Crysis GPU Benchmark
Yip, ATI cards still choke on Crysis. Even Crossfired cards don’t fare too well. I’ve chosen to use the GPU benchmark from the demo as it’s widely available for everyone to use, and I’m not quite sure what the CPU benchmark is supposed to prove so well skip that. In medium/high mode, all settings are on high except for physics and shading, whereas in high mode all settings are set to high with 4xAA enabled.
Eeesh. I don’t know even know what to say here, except that you can even see $6,000+ Intel/NVIDIA systems choking on Crysis at the higher settings. The jury is still out as to whether Crysis truly requires some serious hardware to run smoothly, or whether it’s just poorly coded. I’m going with the latter, to be honest. There are games with the same level of eye-candy as Crysis which run much better on modern machines. Whatever the case may be, I for one welcome the fact that Far Cry 2 won’t be using the same engine.

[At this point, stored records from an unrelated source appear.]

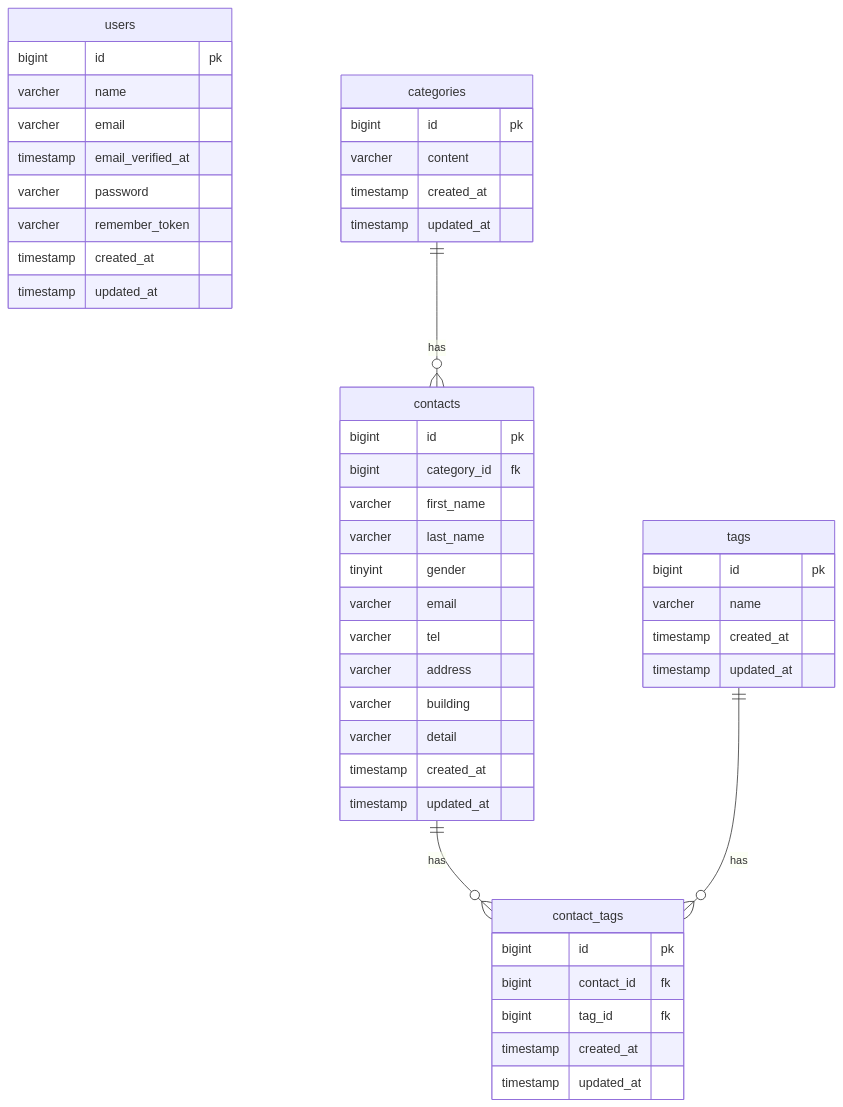
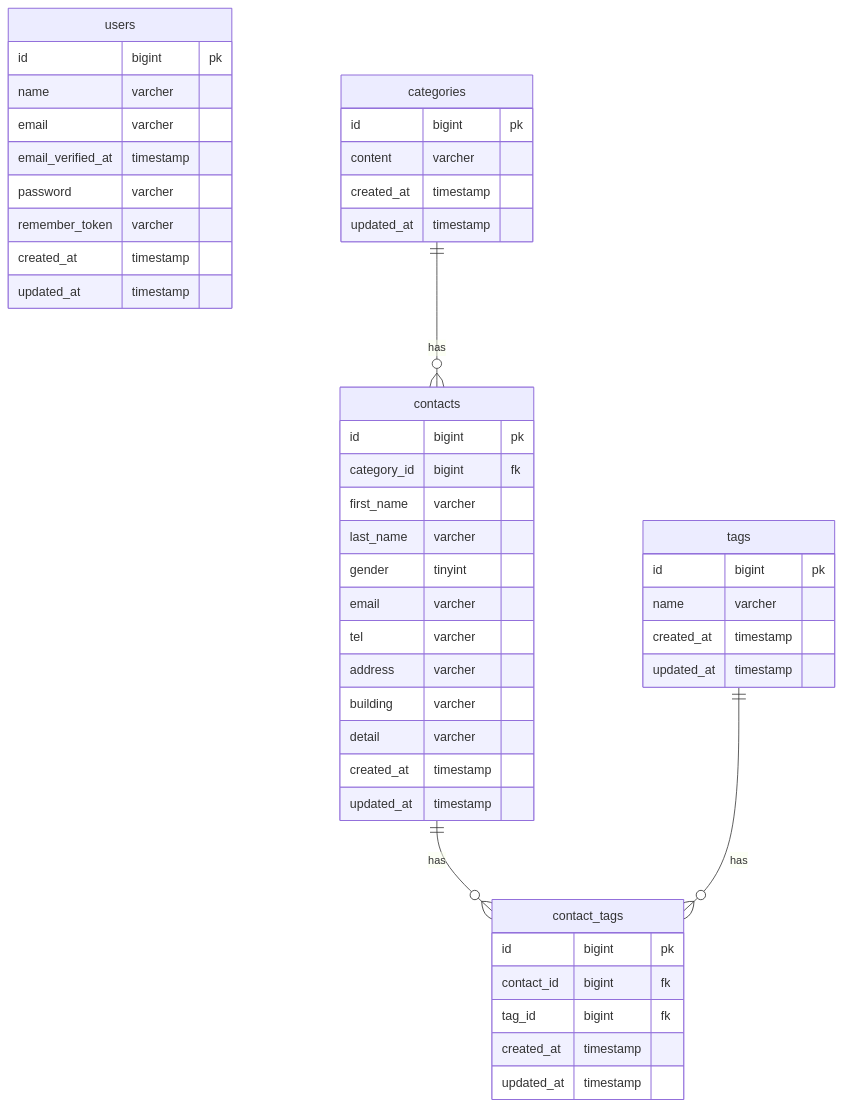
Before and after one commit to bossbossboss0425-ui/contact-form-app: the diagram in README.md, drawn with Mermaid. The commit also changed 5 other files, not shown here.

Commit message:
お問い合わせフォームのバリデーション・姓名入力欄の不備の修正・READMEのER図修正

````diff
--- a/README.md
+++ b/README.md
@@ -10,51 +10,51 @@
 ```mermaid
- erDiagram
+erDiagram
     users{
-        bigint id pk
-        varcher name
-        varcher email
-        timestamp email_verified_at
-        varcher password
-        varcher remember_token
-        timestamp created_at
-        timestamp updated_at
+        id bigint pk
+        name varcher
+        email varcher
+        email_verified_at timestamp
+        password varcher
+        remember_token varcher
+        created_at timestamp
+        updated_at timestamp
     }
     categories{
-        bigint id pk
-        varcher content
-        timestamp created_at
-        timestamp updated_at
+        id bigint pk
+        content varcher
+        created_at timestamp
+        updated_at timestamp
     }
     contacts{
-        bigint id pk
-        bigint category_id fk
-        varcher first_name
-        varcher last_name
-        tinyint gender
-        varcher email
-        varcher tel
-        varcher address
-        varcher building
-        varcher detail
-        timestamp created_at
-        timestamp updated_at
+        id bigint pk
+        category_id bigint fk
+        first_name varcher
+        last_name varcher
+        gender tinyint
+        email varcher
+        tel varcher
+        address varcher
+        building varcher
+        detail varcher
+        created_at timestamp
+        updated_at timestamp
     }
     tags{
-        bigint id pk
-        varcher name
-        timestamp created_at
-        timestamp updated_at
+        id bigint pk
+        name varcher
+        created_at timestamp
+        updated_at timestamp
     }
     contact_tags{
-        bigint id pk
-        bigint contact_id fk
-        bigint tag_id fk
-        timestamp created_at
-        timestamp updated_at
+        id bigint pk
+        contact_id bigint fk
+        tag_id bigint fk
+        created_at timestamp
+        updated_at timestamp
     }
 
     categories ||--o{contacts:has
     contacts ||--o{contact_tags:has
     tags ||--o{contact_tags:has
 
 ```
````
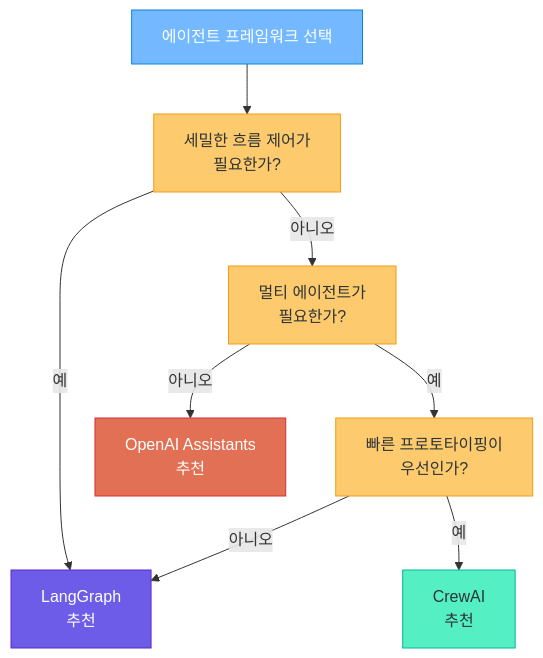
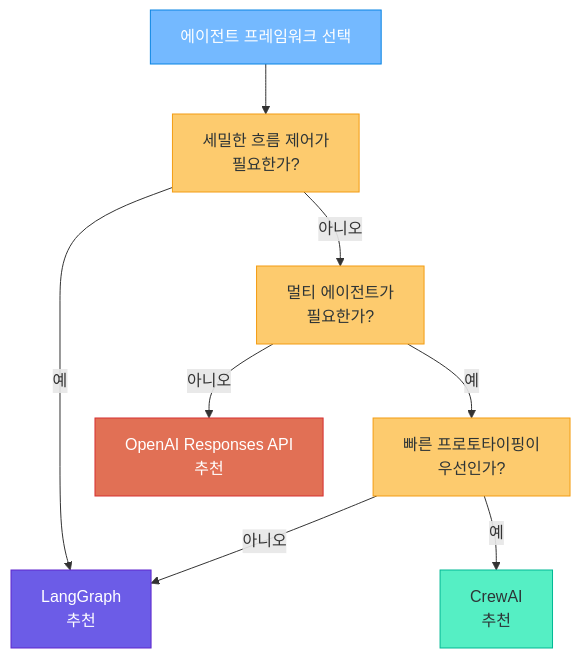
Diagram 13 of 14 in 0.docs/05_genai_advanced/09_ai_agent_overview.md (lovehyun/tutorial-genai), drawn with Mermaid before and after one commit. The commit also changed other lines of this file and 20 other files, not shown here.

````diff
--- a/0.docs/05_genai_advanced/09_ai_agent_overview.md
+++ b/0.docs/05_genai_advanced/09_ai_agent_overview.md
@@ -895,27 +897,27 @@
 ```mermaid
 flowchart TB
     START["에이전트 프레임워크 선택"]
     Q1["세밀한 흐름 제어가<br/>필요한가?"]
     Q2["멀티 에이전트가<br/>필요한가?"]
     Q3["빠른 프로토타이핑이<br/>우선인가?"]
 
     LG["LangGraph<br/>추천"]
     CR["CrewAI<br/>추천"]
-    OA["OpenAI Assistants<br/>추천"]
+    OA["OpenAI Responses API<br/>추천"]
 
     START --> Q1
     Q1 -->|"예"| LG
     Q1 -->|"아니오"| Q2
     Q2 -->|"예"| Q3
     Q2 -->|"아니오"| OA
     Q3 -->|"예"| CR
     Q3 -->|"아니오"| LG
 
     style START fill:#74b9ff,stroke:#0984e3,color:#fff
     style Q1 fill:#fdcb6e,stroke:#f39c12,color:#2d3436
     style Q2 fill:#fdcb6e,stroke:#f39c12,color:#2d3436
     style Q3 fill:#fdcb6e,stroke:#f39c12,color:#2d3436
     style LG fill:#6c5ce7,stroke:#5f27cd,color:#fff
     style CR fill:#55efc4,stroke:#00b894,color:#2d3436
     style OA fill:#e17055,stroke:#d63031,color:#fff
 ```
````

Oh yeah by the way – please do not adjust your picture, that IS a slower-clocked AMD chip beating a higher-clocked Intel chip. Pretty embarrassing for Intel really, but like I said above , I don’t have a lot of faith in the efficiency of this engine.
What’s a CPU test without a bit of SuperPi eh? If you’re not familiar with SuperPi, it’s just a program that calculates the number Pi to however many decimal places you want, and loops the calculation over and over about 20 times in a row. This is very CPU intensive so has two uses: it tests the stability of your system, and gives a result in seconds which you can use to compare performance between two machines. Here we are calculating Pi to 1 million decimal places and looping it 19 times.
Here we see the Phenom taking the lead over the Athlon, most likely thanks to the added L3 cache. SuperPi is a single-thread application so it doesn’t benefit from the extra cores. Intel chips have always outperformed AMD chips in this department, due in part to the larger L2 cache but also due to different optimisations in Intel’s instruction sets on their CPUs.